EXTRACTED MATERIAL:
- Opening Delimiter -

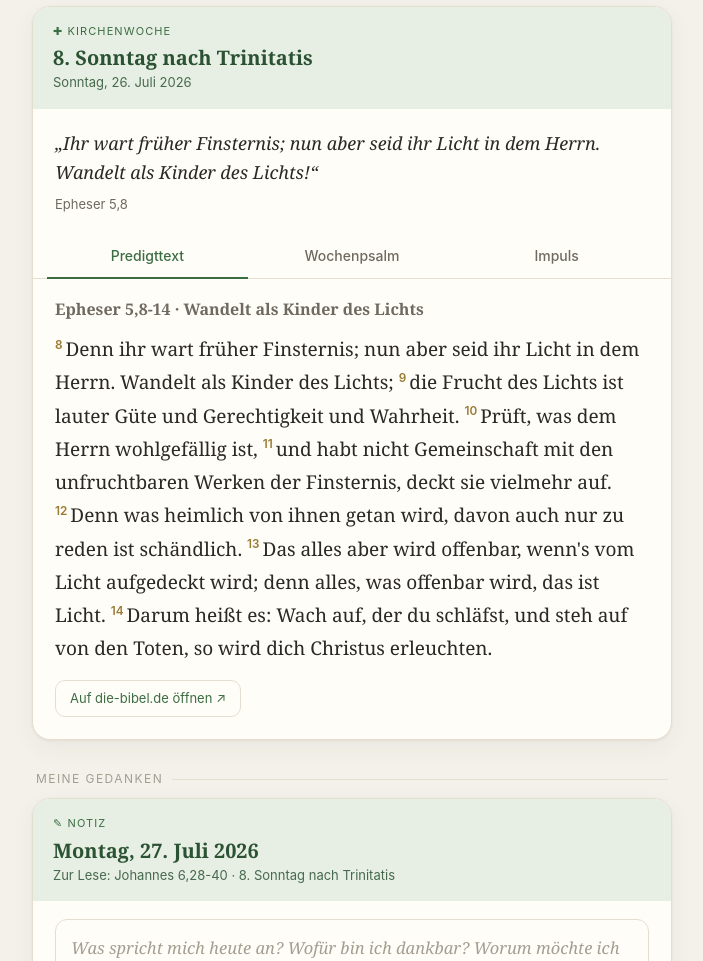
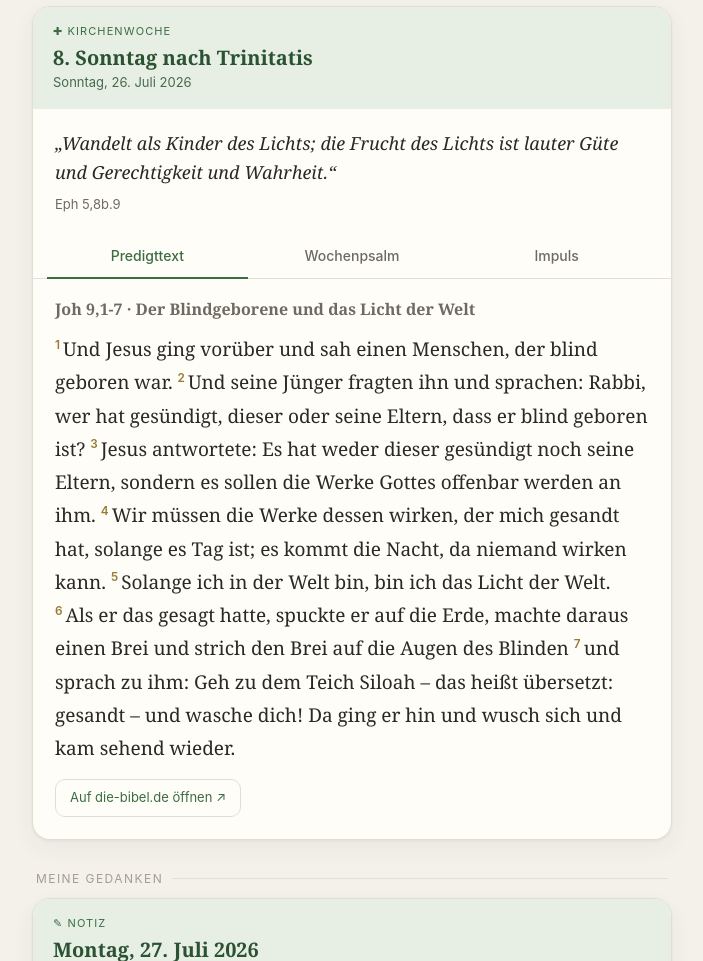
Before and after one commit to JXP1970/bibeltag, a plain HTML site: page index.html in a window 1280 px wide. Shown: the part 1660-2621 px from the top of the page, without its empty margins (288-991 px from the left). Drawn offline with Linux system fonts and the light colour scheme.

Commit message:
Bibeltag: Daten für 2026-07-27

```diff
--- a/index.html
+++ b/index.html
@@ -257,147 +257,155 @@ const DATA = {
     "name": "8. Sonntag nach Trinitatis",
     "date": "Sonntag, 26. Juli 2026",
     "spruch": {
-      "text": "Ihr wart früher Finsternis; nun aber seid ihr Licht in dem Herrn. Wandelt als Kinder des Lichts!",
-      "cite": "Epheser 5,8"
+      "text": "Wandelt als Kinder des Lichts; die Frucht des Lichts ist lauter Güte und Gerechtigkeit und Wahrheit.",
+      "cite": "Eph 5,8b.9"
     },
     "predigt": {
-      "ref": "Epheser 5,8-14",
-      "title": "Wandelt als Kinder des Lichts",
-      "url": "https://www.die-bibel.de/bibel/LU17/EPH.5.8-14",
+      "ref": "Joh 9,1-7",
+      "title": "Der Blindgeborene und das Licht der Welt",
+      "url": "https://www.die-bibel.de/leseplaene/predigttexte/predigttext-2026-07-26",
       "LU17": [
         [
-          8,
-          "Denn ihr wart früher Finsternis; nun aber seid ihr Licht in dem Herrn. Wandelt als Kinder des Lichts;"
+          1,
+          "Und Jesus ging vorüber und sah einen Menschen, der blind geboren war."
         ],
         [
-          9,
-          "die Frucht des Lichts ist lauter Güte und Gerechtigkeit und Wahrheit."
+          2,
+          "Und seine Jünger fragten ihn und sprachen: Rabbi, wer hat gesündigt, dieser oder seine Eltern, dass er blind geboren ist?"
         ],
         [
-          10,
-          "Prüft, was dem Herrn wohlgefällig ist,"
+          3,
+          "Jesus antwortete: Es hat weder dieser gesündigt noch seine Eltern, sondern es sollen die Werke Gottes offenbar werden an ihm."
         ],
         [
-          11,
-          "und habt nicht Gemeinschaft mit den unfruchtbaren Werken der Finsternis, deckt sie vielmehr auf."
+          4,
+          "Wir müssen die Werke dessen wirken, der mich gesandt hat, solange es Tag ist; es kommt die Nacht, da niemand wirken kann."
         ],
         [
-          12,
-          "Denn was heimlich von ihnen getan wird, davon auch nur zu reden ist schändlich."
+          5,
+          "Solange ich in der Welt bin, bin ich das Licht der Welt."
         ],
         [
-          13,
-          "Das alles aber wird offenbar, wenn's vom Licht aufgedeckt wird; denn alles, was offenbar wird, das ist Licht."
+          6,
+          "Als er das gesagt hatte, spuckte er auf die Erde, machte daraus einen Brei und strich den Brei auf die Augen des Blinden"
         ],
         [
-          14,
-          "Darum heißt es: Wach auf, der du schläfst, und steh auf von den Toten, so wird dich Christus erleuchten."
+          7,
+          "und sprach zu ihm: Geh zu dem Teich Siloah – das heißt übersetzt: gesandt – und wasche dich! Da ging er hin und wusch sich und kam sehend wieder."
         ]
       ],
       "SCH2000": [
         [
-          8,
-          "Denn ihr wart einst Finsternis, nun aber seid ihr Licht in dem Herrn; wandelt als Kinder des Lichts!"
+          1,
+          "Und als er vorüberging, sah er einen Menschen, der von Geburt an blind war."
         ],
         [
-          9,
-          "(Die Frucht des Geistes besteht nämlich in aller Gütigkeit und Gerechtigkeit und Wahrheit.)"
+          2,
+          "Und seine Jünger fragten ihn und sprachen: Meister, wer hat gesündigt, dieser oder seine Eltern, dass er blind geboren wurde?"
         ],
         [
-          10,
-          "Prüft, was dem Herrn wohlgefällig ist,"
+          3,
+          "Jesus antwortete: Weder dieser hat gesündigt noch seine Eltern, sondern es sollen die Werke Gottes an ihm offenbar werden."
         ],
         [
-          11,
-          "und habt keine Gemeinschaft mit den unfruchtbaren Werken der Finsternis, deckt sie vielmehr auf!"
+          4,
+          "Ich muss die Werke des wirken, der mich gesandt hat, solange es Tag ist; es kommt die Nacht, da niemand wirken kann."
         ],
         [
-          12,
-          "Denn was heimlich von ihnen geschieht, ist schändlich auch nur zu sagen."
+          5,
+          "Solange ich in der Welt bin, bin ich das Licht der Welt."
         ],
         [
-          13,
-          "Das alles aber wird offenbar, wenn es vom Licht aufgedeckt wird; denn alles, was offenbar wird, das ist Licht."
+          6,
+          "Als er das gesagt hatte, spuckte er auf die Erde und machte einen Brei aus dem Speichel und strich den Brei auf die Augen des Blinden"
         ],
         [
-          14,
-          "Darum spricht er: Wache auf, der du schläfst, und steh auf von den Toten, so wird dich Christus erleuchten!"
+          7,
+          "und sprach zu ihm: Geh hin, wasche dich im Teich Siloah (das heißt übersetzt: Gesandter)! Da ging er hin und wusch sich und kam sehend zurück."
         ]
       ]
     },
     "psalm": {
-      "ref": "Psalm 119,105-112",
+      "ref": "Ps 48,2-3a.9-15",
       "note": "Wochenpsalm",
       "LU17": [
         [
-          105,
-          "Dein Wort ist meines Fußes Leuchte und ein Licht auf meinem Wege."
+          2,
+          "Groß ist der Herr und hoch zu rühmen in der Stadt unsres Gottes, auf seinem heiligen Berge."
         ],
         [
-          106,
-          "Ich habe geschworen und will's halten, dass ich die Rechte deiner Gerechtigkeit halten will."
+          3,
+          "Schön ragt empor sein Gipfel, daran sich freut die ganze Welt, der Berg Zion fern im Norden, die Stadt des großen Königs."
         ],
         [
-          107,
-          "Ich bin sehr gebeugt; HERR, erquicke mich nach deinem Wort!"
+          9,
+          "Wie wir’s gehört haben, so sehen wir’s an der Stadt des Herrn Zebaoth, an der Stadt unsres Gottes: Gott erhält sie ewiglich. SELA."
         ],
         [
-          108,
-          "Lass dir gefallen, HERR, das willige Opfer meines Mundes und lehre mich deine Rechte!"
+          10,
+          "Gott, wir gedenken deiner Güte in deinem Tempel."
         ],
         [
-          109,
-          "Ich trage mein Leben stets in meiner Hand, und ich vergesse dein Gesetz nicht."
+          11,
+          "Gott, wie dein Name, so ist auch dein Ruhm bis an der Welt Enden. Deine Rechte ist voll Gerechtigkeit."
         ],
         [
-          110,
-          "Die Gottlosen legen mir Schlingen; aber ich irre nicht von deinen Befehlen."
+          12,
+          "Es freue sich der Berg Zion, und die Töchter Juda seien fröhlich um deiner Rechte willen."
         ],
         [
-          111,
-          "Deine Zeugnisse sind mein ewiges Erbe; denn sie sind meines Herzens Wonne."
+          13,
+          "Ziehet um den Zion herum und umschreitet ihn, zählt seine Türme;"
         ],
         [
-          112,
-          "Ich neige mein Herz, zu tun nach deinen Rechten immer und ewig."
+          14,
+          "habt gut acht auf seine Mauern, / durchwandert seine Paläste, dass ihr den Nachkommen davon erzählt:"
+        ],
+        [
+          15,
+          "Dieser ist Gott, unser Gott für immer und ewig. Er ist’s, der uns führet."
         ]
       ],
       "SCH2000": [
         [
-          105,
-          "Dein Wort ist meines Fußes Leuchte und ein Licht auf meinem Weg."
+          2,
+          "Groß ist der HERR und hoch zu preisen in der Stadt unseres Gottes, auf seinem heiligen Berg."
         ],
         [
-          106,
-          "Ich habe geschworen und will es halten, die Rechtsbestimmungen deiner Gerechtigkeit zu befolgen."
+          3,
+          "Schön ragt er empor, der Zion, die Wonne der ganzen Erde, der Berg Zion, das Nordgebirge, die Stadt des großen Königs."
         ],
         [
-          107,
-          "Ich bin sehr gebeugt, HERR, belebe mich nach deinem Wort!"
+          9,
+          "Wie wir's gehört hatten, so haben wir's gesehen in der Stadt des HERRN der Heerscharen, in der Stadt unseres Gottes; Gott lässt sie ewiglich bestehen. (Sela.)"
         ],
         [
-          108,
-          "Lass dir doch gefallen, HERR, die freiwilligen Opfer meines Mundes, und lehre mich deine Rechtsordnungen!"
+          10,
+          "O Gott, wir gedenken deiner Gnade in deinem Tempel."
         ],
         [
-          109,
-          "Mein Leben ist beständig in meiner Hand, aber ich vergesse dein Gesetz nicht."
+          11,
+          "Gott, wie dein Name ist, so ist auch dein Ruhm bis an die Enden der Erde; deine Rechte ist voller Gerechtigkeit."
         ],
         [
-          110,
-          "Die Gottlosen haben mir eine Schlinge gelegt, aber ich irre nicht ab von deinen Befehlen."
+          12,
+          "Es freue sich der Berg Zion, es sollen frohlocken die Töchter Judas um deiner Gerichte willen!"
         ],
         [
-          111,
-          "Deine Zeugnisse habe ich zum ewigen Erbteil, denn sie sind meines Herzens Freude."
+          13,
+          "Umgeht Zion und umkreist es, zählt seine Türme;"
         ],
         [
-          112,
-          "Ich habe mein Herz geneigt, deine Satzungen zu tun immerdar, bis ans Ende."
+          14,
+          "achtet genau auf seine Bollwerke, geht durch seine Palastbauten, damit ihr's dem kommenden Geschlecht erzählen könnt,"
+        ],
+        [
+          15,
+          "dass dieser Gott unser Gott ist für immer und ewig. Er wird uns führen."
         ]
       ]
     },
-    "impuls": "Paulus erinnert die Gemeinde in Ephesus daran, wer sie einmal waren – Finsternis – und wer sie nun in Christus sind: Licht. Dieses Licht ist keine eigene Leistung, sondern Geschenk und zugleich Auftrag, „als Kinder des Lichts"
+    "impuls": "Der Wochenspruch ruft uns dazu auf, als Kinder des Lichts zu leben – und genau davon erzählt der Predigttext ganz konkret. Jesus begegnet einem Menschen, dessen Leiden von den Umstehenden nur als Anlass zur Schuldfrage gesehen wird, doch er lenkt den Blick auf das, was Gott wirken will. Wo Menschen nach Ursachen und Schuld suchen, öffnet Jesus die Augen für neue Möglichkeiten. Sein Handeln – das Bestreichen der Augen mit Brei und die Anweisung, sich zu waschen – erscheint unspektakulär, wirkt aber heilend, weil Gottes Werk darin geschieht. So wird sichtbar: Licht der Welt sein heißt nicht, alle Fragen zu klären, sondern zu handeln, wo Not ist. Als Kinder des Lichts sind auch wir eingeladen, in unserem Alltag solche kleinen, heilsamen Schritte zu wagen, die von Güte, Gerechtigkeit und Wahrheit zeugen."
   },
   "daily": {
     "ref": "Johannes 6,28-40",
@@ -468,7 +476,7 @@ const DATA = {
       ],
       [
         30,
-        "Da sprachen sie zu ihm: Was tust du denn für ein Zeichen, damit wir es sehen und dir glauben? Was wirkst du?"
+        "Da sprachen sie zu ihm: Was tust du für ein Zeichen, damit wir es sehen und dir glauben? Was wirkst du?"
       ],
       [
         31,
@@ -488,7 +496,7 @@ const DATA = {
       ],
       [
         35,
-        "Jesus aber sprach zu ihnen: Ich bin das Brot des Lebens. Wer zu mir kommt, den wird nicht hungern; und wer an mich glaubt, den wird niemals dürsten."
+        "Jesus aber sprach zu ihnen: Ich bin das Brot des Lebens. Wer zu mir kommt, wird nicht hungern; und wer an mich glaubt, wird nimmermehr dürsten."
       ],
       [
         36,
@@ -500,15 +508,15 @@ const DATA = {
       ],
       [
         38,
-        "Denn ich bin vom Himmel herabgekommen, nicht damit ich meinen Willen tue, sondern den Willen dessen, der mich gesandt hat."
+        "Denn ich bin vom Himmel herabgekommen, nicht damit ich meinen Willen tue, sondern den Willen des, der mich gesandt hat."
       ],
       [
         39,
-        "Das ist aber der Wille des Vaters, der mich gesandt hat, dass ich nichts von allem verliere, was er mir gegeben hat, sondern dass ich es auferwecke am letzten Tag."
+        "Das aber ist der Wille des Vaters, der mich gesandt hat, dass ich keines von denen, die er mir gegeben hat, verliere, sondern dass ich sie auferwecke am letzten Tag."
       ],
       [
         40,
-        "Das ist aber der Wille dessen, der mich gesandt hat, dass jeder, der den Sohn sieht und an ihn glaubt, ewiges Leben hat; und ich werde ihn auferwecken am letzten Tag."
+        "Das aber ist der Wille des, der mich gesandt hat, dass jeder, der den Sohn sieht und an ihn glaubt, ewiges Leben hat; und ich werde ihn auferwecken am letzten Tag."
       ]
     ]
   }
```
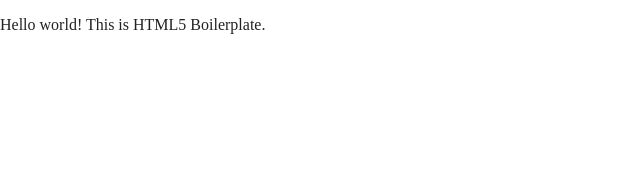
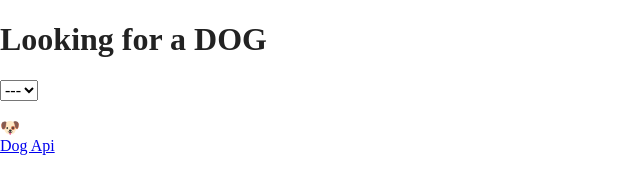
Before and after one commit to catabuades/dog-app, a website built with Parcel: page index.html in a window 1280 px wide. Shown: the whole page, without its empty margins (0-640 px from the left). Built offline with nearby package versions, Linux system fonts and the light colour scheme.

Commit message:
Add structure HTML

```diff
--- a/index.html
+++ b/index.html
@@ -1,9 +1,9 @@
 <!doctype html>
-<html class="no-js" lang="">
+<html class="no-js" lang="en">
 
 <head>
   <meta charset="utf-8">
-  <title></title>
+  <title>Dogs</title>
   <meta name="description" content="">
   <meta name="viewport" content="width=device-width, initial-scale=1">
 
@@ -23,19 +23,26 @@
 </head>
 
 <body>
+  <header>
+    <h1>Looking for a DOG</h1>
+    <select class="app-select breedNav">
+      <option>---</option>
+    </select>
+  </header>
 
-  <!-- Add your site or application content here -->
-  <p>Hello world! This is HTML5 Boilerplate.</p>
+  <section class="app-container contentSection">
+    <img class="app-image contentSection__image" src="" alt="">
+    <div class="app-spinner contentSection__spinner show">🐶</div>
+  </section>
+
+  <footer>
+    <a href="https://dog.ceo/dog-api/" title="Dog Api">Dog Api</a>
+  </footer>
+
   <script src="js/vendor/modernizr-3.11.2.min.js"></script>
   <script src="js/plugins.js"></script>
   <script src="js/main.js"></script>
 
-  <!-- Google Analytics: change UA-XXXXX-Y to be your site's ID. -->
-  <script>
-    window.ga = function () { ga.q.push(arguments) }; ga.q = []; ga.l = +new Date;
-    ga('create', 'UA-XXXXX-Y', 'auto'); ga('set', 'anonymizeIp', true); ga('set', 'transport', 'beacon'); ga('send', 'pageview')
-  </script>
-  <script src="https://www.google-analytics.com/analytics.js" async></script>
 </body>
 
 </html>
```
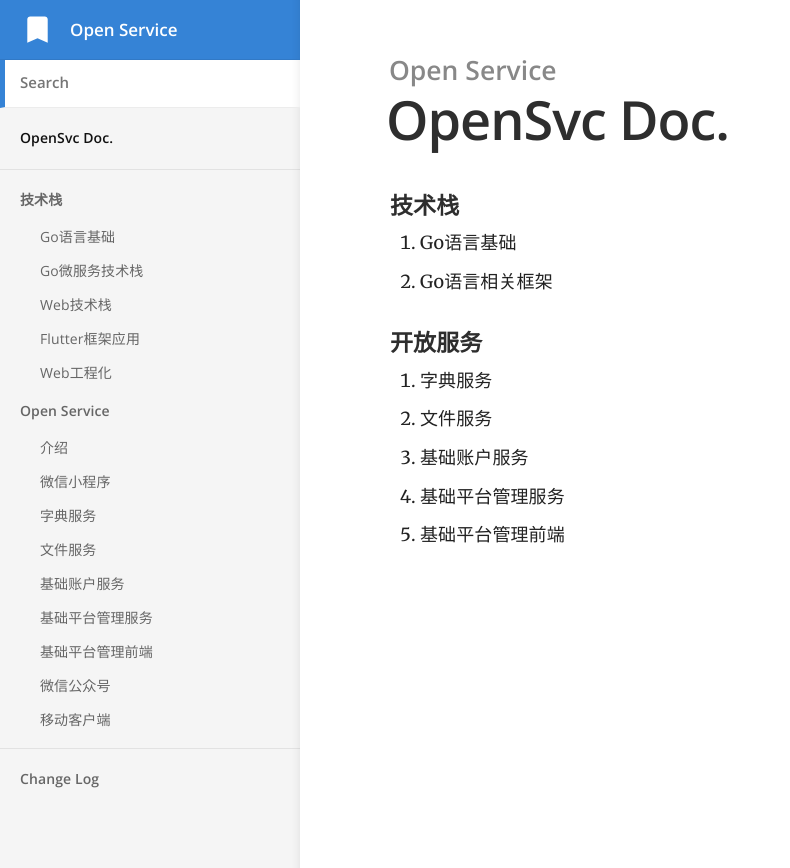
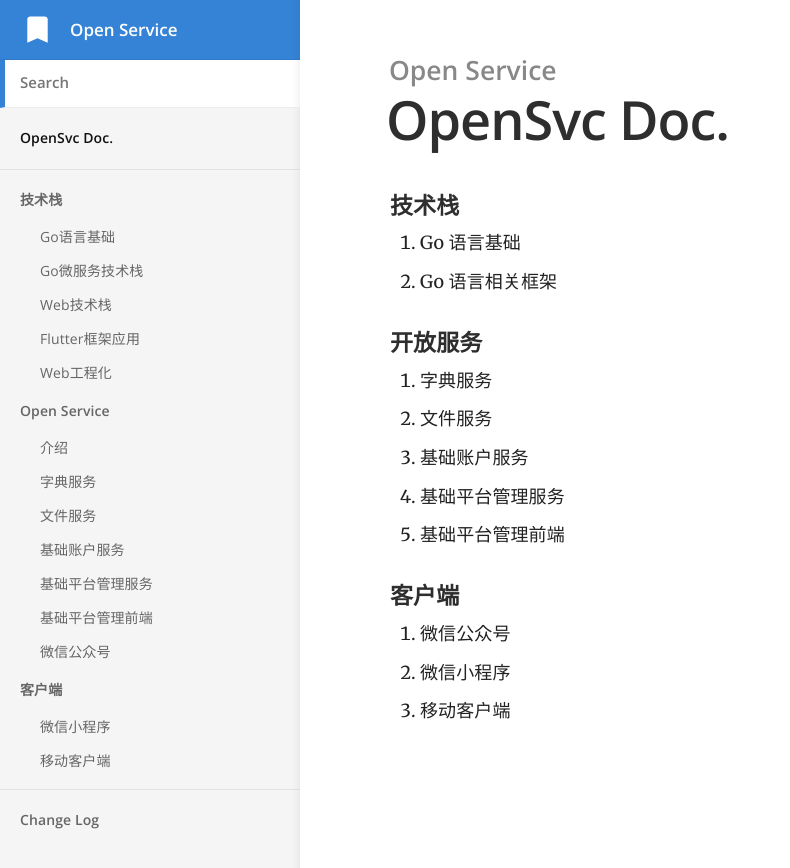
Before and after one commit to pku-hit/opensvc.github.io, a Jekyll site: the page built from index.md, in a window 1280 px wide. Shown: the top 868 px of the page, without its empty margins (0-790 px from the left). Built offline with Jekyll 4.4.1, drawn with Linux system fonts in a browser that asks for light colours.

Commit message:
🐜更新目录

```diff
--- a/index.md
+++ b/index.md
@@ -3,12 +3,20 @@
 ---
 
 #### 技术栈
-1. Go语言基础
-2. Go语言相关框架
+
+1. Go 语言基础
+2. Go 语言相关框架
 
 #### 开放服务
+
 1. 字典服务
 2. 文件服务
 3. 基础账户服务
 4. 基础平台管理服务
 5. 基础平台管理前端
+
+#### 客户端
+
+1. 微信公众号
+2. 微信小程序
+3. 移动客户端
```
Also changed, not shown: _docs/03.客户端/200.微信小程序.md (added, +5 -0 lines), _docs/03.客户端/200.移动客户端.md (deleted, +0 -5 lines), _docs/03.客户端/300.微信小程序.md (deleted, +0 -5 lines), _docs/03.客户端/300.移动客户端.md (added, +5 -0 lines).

- Closing Delimiter -

TASK DIRECTIONS:
Return each line of the material above that holds the string "index".

ANSWER TO THIS EXERCISE:
Before and after one commit to JXP1970/bibeltag, a plain HTML site: page index.html in a window 1280 px wide. Shown: the part 1660-2621 px from the top of the page, without its empty margins (288-991 px from the left). Drawn offline with Linux system fonts and the light colour scheme.
--- a/index.html
+++ b/index.html
Before and after one commit to catabuades/dog-app, a website built with Parcel: page index.html in a window 1280 px wide. Shown: the whole page, without its empty margins (0-640 px from the left). Built offline with nearby package versions, Linux system fonts and the light colour scheme.
--- a/index.html
+++ b/index.html
Before and after one commit to pku-hit/opensvc.github.io, a Jekyll site: the page built from index.md, in a window 1280 px wide. Shown: the top 868 px of the page, without its empty margins (0-790 px from the left). Built offline with Jekyll 4.4.1, drawn with Linux system fonts in a browser that asks for light colours.
--- a/index.md
+++ b/index.md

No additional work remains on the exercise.